Indonesia has cut off internet access in eastern Papua to prevent provocative posts online from fuelling violence, after protesters torched buildings, a market and a prison over mistreatment of students and perceived ethnic discrimination.
Police have flown in 1,200 additional officers to Papua to quell sometimes violent protests since Monday in several towns, including Timika - which stands near the giant Grasberg copper mine operated by Freeport McMoran's Indonesian unit - as well as Manokwari, Sorong, and Fakfak.
Smaller demonstrations and rallies in favor of Papua flared up throughout Indonesia on Thursday, while Indonesia's chief security minister, police chief and military commander visited Sorong on Thursday to inspect where the most violent protests had occurred.
Two new rallies, described as peaceful by officials, unfolded in the Nabire and Yahukimo parts of Papua, according to Indonesian news site Kompas.
A separate and more tense protest erupted on Thursday in Jakarta where more than a hundred Papuan students demonstrated in the heart of the Indonesian capital.
As they marched from the Indonesian army headquarters to the gates of the presidential palace, demonstrators shouted pro-independence slogans demanding "referendum for Papua" or "freedom for Papua".
Some held posters demanding the right to self-determination and "to end racism and colonialism in West Papua".
Another smaller Papuan student protest also started on Thursday in the nearby city of Bogor.
While a separatist movement has simmered for decades in Papua, with frequent complaints of rights abuses levelled against Indonesian security forces, the recent anger appears to be linked to racist slurs against Papuan students who were detained last week.
The students were arrested from their dormitory in the city of Surabaya in East Java after being accused of disrespecting the Indonesian flag during a celebration of Indonesia's Independence Day.
Indonesia's communication ministry has blocked access to telecommunication data and internet to prevent Papuans from accessing social media since Wednesday night, though calls and text messages will still work, Ferdinandus Setu, ministry spokesman said.
"This is an effort to curb hoax and most importantly stop people from sharing provocative messages that can incite racial hatred," he said, adding that the curb may be lifted "if the situation has calmed".
Police have arrested 34 people in Timika, where thousands of protesters threw rocks at a parliament building, houses, shops and a hotel on Wednesday, officials told local media.

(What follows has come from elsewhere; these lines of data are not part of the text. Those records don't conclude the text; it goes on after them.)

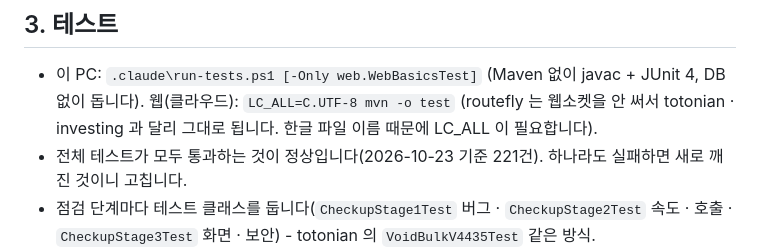
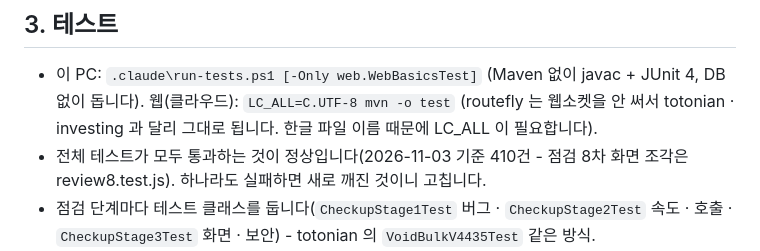
Before and after one commit to chogilhong/routefly, a Markdown page: CLAUDE.md, the part around the change. GitHub-like rendering.

Commit message:
CLAUDE.md: 테스트 수 410건(2026-11-03)
Co-Authored-By: Claude Opus 5.5 <noreply@anthropic.com>
Claude-Session: https://claude.ai/code/session_01MHSSRBsQKpCR2DHwkzaDkG

```diff
--- a/CLAUDE.md
+++ b/CLAUDE.md
@@ -30,7 +30,7 @@ DB 는 routefly-batch 가 채우고, 웹은 읽기만 합니다 - 산악회 방
 
 - 이 PC: `.claude\run-tests.ps1 [-Only web.WebBasicsTest]` (Maven 없이 javac + JUnit 4, DB 없이 돕니다). 웹(클라우드): `LC_ALL=C.UTF-8 mvn -o test`
   (routefly 는 웹소켓을 안 써서 totonian · investing 과 달리 그대로 됩니다. 한글 파일 이름 때문에 LC_ALL 이 필요합니다).
-- 전체 테스트가 모두 통과하는 것이 정상입니다(2026-10-23 기준 221건). 하나라도 실패하면 새로 깨진 것이니 고칩니다.
+- 전체 테스트가 모두 통과하는 것이 정상입니다(2026-11-03 기준 410건 - 점검 8차 화면 조각은 review8.test.js). 하나라도 실패하면 새로 깨진 것이니 고칩니다.
 - 점검 단계마다 테스트 클래스를 둡니다(`CheckupStage1Test` 버그 · `CheckupStage2Test` 속도 · 호출 · `CheckupStage3Test` 화면 · 보안) - totonian 의 `VoidBulkV4435Test` 같은 방식.
 - 내 기록은 IndexedDB(`rf-records`), 사진은 IndexedDB(`rf-photos`), 걷는 중 저장분은 localStorage(`rf-hike-<코스>` · `-track` · `-notes`, 하루 지나면 지움).
 - course-kit.js 순수 함수는 `src/test/js/course-kit.test.js` 를 node 로 돌립니다(`CourseKitJsTest` 가 부름, node 가 없으면 건너뜀).
```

They accuse 13 of being members of a pro-Papua independence separatist group.
Papua and West Papua provinces, the resource-rich western part of the island of New Guinea, were a Dutch colony that was incorporated into Indonesia after a widely criticised UN-backed referendum in 1969.
President Joko Widodo has been informed that the situation in Papua was under control, his Cabinet Secretariat said in a statement late on Wednesday.

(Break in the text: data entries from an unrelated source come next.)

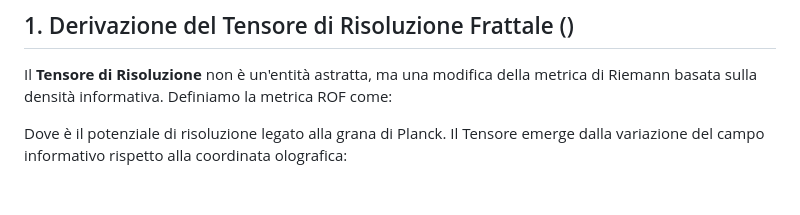
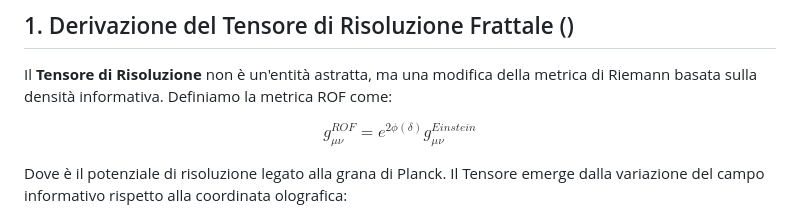
Before and after one commit to lpeano/Fisica, a Markdown page: Defenses.md, the part around the change. GitHub-like rendering; blank space fills up the shorter version.

```diff
--- a/Defenses.md
+++ b/Defenses.md
@@ -3,6 +3,8 @@
 ## 1. Derivazione del Tensore di Risoluzione Frattale ()
 
 Il **Tensore di Risoluzione** non è un'entità astratta, ma una modifica della metrica di Riemann basata sulla densità informativa. Definiamo la metrica ROF come:
+
+$$g_{\mu\nu}^{ROF} = e^{2\phi(\delta)} g_{\mu\nu}^{Einstein}$$
 
 Dove  è il potenziale di risoluzione legato alla grana di Planck. Il Tensore  emerge dalla variazione del campo informativo rispetto alla coordinata olografica:
 
```
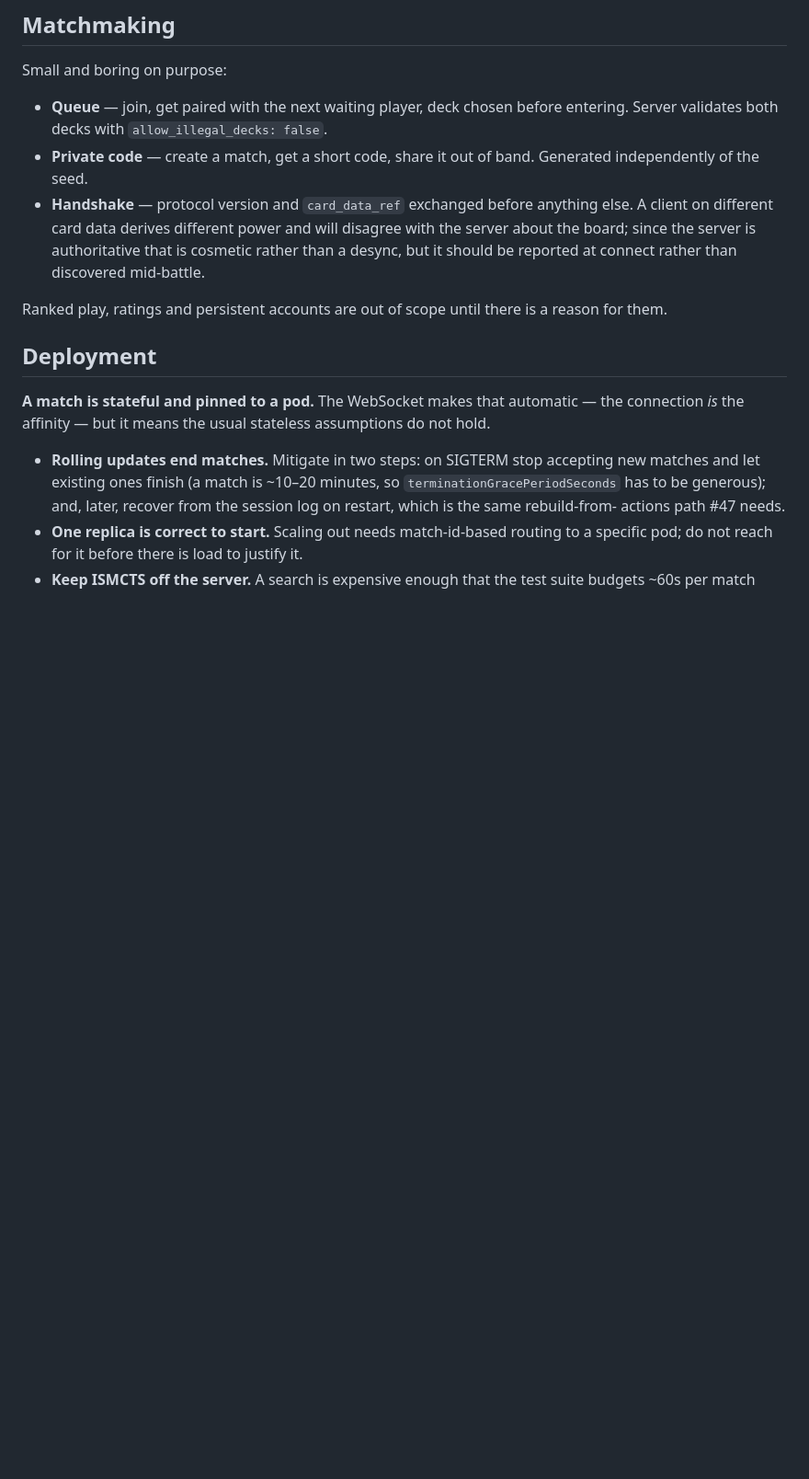
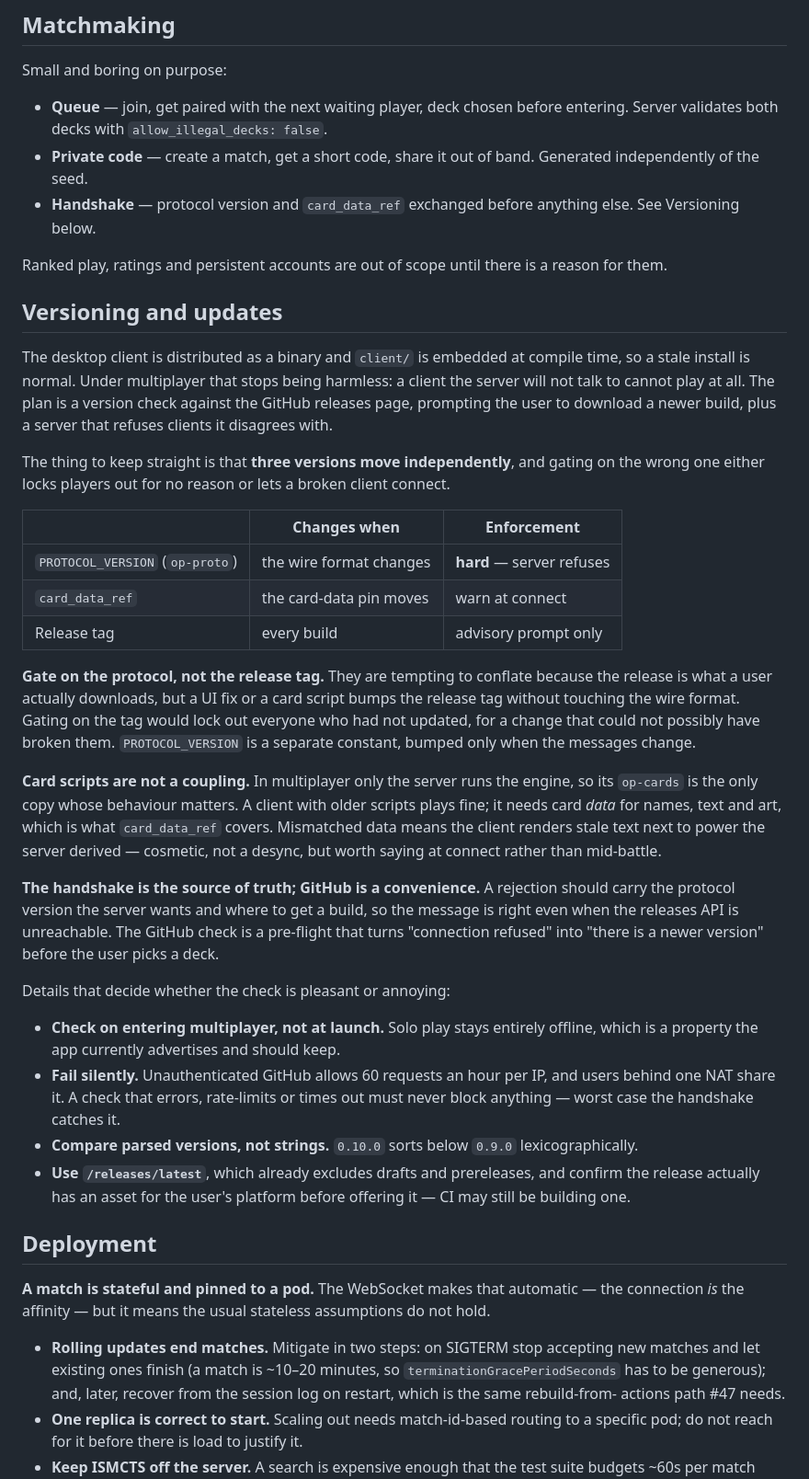
Before and after one commit to mcsantiago/rusty-d-luffy, a Markdown page: docs/multiplayer.md, the part around one of its changes. Shown at 92% size. Rendered like a GitHub page; blank space fills up the shorter version.

Commit message:
Settle how a desktop client learns it is too old
A stale desktop install is harmless today and will not be once there is a
server to be refused by, so the doc now says how updates are found: the
client checks the GitHub releases page and prompts, and the server refuses
clients it disagrees with.

Written down mostly to keep three versions apart, because gating on the
wrong one fails in opposite directions. `PROTOCOL_VERSION` is the hard
gate; `card_data_ref` is a warning, since mismatched data only means the
client renders stale text beside power the server derived; the release tag
is advisory, because a UI fix or a card script bumps it without touching
the wire format, and gating on it would lock players out over a change
that could not have affected them.

Card scripts turn out not to couple at all — only the server runs the
engine in multiplayer, so its copy is the only one whose behaviour
matters. Worth stating, since "both sides must agree on the rules" is the
intuitive assumption and it is wrong here.

The handshake stays the source of truth and the GitHub check is a
pre-flight, so a rejection carries the version the server wants and where
to get a build even when the releases API is unreachable. The check runs
on entering multiplayer rather than at launch, so solo play keeps the
entirely-offline property the README advertises.

Also resolves which client goes first, in favour of the desktop app. A web
client is genuinely cheap — the front end touches Tauri in one place — and
would reduce distribution to a page refresh, but a browser cannot do the
local art fetch, so the server would serve ~750 MB of Bandai's images.
That trades a licensing posture for an update prompt, which is a bad
trade. Recorded in Shape rather than left open.

Co-Authored-By: Claude Opus 5 (1M context) <noreply@anthropic.com>

```diff
--- a/docs/multiplayer.md
+++ b/docs/multiplayer.md
@@ -187,13 +199,61 @@ Small and boring on purpose:
 - **Private code** — create a match, get a short code, share it out of band.
   Generated independently of the seed.
 - **Handshake** — protocol version and `card_data_ref` exchanged before
-  anything else. A client on different card data derives different power and
-  will disagree with the server about the board; since the server is
-  authoritative that is cosmetic rather than a desync, but it should be
-  reported at connect rather than discovered mid-battle.
+  anything else. See Versioning below.
 
 Ranked play, ratings and persistent accounts are out of scope until there is a
 reason for them.
+
+## Versioning and updates
+
+The desktop client is distributed as a binary and `client/` is embedded at
+compile time, so a stale install is normal. Under multiplayer that stops being
+harmless: a client the server will not talk to cannot play at all. The plan is
+a version check against the GitHub releases page, prompting the user to
+download a newer build, plus a server that refuses clients it disagrees with.
+
+The thing to keep straight is that **three versions move independently**, and
+gating on the wrong one either locks players out for no reason or lets a
+broken client connect.
+
+| | Changes when | Enforcement |
+|---|---|---|
+| `PROTOCOL_VERSION` (`op-proto`) | the wire format changes | **hard** — server refuses |
+| `card_data_ref` | the card-data pin moves | warn at connect |
+| Release tag | every build | advisory prompt only |
+
+**Gate on the protocol, not the release tag.** They are tempting to conflate
+because the release is what a user actually downloads, but a UI fix or a card
+script bumps the release tag without touching the wire format. Gating on the
+tag would lock out everyone who had not updated, for a change that could not
+possibly have broken them. `PROTOCOL_VERSION` is a separate constant, bumped
+only when the messages change.
+
+**Card scripts are not a coupling.** In multiplayer only the server runs the
+engine, so its `op-cards` is the only copy whose behaviour matters. A client
+with older scripts plays fine; it needs card *data* for names, text and art,
+which is what `card_data_ref` covers. Mismatched data means the client renders
+stale text next to power the server derived — cosmetic, not a desync, but
+worth saying at connect rather than mid-battle.
+
+**The handshake is the source of truth; GitHub is a convenience.** A rejection
+should carry the protocol version the server wants and where to get a build, so
+the message is right even when the releases API is unreachable. The GitHub
+check is a pre-flight that turns "connection refused" into "there is a newer
+version" before the user picks a deck.
+
+Details that decide whether the check is pleasant or annoying:
+
+- **Check on entering multiplayer, not at launch.** Solo play stays entirely
+  offline, which is a property the app currently advertises and should keep.
+- **Fail silently.** Unauthenticated GitHub allows 60 requests an hour per IP,
+  and users behind one NAT share it. A check that errors, rate-limits or times
+  out must never block anything — worst case the handshake catches it.
+- **Compare parsed versions, not strings.** `0.10.0` sorts below `0.9.0`
+  lexicographically.
+- **Use `/releases/latest`**, which already excludes drafts and prereleases,
+  and confirm the release actually has an asset for the user's platform before
+  offering it — CI may still be building one.
 
 ## Deployment
 
```
Also changed, not shown: other parts of docs/multiplayer.md (+12 -7 lines).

Widodo has sought to ease tensions and improve welfare by building infrastructure in the provinces. He has visited the restive region more frequently than any of his predecessors, and plans to go to Jayapura, the capital of Papua province, next month, to open a new bridge, the secretariat said.